BEGIN DATA FOR PROCESSING

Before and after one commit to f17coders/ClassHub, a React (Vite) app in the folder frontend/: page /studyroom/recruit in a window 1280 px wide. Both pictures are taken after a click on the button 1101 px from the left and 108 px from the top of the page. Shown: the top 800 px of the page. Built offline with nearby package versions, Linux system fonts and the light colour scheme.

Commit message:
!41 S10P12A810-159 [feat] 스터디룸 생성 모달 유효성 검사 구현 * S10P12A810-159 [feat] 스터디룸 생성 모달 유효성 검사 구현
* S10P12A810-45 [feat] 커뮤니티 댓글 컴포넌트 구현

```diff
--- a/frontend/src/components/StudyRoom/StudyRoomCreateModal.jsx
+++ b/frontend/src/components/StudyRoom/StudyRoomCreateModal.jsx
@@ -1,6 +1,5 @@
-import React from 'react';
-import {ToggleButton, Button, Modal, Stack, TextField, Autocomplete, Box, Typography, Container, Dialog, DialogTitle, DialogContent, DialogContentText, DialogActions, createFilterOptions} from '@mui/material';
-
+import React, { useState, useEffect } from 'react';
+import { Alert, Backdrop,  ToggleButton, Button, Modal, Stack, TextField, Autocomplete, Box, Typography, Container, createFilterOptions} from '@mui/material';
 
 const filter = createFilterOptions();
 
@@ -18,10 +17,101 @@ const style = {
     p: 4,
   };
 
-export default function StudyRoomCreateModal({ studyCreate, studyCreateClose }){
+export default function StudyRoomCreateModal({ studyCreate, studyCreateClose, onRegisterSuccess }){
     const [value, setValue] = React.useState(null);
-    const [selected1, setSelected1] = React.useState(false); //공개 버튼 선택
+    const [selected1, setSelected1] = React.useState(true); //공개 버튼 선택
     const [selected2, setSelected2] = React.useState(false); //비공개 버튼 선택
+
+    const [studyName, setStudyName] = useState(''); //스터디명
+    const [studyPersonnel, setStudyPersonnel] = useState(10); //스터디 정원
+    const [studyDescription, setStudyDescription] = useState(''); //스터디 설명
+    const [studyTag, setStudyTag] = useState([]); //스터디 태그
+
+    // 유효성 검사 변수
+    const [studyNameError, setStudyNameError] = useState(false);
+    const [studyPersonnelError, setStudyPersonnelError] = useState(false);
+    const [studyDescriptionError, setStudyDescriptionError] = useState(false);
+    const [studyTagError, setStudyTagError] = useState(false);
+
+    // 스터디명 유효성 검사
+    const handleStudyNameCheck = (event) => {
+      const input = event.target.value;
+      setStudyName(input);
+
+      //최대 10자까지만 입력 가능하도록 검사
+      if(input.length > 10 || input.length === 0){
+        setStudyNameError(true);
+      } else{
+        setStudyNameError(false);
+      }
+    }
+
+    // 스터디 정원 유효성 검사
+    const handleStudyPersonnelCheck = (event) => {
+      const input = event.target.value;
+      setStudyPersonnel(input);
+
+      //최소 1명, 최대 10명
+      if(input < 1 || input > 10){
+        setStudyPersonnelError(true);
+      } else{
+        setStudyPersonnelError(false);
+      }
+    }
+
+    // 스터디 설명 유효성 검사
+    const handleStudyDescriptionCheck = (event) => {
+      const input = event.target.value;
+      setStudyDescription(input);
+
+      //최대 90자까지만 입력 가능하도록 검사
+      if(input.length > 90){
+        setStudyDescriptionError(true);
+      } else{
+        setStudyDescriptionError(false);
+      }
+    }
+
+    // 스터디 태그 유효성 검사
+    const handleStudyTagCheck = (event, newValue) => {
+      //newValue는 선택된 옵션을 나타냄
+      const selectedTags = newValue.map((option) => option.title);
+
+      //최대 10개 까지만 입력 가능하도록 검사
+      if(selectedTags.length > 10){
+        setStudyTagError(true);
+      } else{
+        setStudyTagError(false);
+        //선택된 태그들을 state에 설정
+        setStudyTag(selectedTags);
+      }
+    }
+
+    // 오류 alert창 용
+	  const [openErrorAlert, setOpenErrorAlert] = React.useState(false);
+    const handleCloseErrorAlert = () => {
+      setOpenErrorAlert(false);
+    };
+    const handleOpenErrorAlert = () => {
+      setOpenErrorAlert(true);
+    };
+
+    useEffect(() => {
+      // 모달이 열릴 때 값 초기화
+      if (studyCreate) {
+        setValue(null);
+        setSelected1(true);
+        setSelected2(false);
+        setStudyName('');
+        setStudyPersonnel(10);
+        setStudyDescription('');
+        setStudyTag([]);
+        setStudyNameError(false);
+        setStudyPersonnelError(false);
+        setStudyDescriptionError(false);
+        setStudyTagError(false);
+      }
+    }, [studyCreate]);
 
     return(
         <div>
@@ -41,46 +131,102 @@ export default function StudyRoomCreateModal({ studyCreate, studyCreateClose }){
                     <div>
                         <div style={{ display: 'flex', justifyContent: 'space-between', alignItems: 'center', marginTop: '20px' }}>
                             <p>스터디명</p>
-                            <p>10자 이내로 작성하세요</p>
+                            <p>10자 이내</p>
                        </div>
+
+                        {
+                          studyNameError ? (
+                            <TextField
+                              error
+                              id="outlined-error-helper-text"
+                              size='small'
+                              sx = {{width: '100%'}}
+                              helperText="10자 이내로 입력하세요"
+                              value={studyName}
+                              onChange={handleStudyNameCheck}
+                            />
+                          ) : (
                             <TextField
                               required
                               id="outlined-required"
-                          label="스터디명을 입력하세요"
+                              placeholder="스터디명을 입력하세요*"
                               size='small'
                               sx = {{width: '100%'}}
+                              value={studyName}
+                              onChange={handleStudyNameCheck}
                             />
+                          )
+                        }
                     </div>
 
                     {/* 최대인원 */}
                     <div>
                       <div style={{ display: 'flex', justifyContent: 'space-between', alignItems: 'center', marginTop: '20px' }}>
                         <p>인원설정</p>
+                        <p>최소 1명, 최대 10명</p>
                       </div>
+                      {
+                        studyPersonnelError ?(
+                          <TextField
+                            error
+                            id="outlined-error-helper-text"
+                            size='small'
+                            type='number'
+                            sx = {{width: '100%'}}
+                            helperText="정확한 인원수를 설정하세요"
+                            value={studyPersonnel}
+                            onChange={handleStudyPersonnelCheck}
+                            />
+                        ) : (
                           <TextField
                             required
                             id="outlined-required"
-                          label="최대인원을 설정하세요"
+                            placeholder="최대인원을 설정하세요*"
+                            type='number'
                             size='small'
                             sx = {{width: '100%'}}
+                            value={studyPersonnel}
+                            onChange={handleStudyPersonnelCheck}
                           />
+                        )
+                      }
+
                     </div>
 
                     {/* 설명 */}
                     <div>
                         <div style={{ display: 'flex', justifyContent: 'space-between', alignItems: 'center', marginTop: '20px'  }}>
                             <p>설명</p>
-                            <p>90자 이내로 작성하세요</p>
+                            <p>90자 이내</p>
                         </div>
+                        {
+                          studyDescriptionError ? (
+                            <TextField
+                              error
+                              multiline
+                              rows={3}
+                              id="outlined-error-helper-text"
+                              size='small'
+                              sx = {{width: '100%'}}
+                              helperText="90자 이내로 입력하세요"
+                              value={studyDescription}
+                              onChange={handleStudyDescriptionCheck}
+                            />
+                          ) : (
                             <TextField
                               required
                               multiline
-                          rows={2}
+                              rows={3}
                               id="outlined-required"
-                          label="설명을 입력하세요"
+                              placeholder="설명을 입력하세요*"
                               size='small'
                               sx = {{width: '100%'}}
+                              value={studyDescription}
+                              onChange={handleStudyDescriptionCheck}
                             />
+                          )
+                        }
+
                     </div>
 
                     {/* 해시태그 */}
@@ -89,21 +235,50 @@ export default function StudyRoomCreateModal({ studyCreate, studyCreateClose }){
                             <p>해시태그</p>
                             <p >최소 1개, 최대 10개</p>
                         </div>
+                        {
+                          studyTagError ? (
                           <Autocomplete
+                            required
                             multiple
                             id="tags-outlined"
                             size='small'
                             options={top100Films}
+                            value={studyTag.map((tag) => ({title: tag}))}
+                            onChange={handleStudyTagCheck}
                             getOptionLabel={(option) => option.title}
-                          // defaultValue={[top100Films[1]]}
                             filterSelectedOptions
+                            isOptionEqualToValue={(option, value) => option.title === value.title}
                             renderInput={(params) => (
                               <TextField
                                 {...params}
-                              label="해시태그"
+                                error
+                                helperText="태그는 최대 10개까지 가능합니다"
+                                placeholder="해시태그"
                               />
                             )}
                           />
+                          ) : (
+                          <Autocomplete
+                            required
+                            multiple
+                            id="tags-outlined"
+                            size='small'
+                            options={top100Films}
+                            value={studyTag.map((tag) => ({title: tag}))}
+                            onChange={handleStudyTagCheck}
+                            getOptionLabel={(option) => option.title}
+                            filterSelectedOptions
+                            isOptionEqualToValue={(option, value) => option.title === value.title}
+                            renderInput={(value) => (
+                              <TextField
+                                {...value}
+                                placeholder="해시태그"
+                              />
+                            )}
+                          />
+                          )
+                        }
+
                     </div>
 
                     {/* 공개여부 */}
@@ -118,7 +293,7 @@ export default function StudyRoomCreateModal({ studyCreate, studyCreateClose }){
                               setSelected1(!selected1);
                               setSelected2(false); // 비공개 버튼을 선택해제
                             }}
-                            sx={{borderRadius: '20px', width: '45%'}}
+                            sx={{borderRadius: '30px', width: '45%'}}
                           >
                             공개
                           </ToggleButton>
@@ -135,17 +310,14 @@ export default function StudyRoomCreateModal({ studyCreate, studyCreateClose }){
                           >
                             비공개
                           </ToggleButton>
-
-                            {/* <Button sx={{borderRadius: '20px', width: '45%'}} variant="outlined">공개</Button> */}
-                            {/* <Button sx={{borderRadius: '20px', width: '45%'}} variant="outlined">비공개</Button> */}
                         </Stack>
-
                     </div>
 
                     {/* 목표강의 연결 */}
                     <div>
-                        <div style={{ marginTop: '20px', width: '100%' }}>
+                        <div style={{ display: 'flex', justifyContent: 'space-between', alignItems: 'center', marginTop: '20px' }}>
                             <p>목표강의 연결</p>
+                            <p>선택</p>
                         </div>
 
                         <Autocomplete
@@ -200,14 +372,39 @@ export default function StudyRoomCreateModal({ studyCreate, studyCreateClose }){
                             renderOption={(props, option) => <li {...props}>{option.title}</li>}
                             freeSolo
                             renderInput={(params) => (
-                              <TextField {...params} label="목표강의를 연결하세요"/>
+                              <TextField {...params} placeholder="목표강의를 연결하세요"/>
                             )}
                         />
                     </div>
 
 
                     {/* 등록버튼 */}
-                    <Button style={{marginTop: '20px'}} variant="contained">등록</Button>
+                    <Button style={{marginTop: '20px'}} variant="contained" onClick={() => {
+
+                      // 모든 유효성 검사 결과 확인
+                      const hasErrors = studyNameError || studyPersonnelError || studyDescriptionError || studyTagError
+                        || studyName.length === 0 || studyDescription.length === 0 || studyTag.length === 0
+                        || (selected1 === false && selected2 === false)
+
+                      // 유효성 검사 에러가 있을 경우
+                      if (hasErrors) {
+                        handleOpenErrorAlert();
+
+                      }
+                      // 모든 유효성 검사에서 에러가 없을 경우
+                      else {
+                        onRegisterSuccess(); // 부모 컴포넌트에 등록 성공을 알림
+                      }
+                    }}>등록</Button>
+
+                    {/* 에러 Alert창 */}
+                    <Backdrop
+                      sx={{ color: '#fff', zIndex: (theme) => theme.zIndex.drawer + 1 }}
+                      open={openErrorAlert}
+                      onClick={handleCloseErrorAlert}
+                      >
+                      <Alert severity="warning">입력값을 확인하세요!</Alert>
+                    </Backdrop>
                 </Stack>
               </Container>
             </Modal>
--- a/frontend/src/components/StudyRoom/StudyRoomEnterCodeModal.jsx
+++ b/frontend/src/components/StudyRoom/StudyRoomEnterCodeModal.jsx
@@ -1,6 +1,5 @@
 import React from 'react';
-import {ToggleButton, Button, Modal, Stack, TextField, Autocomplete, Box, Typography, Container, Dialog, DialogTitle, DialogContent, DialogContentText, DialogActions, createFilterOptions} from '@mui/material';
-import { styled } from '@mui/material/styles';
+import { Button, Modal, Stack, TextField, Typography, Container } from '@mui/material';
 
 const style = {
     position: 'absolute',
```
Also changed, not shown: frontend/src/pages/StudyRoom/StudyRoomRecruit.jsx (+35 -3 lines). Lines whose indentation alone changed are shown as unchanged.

END DATA FOR PROCESSING

§ TASK OBJECTIVE
From the records, copy every line that has the string "Backdrop" in it.

§ WRITTEN ANSWER
+import { Alert, Backdrop,  ToggleButton, Button, Modal, Stack, TextField, Autocomplete, Box, Typography, Container, createFilterOptions} from '@mui/material';
+                    <Backdrop
+                    </Backdrop>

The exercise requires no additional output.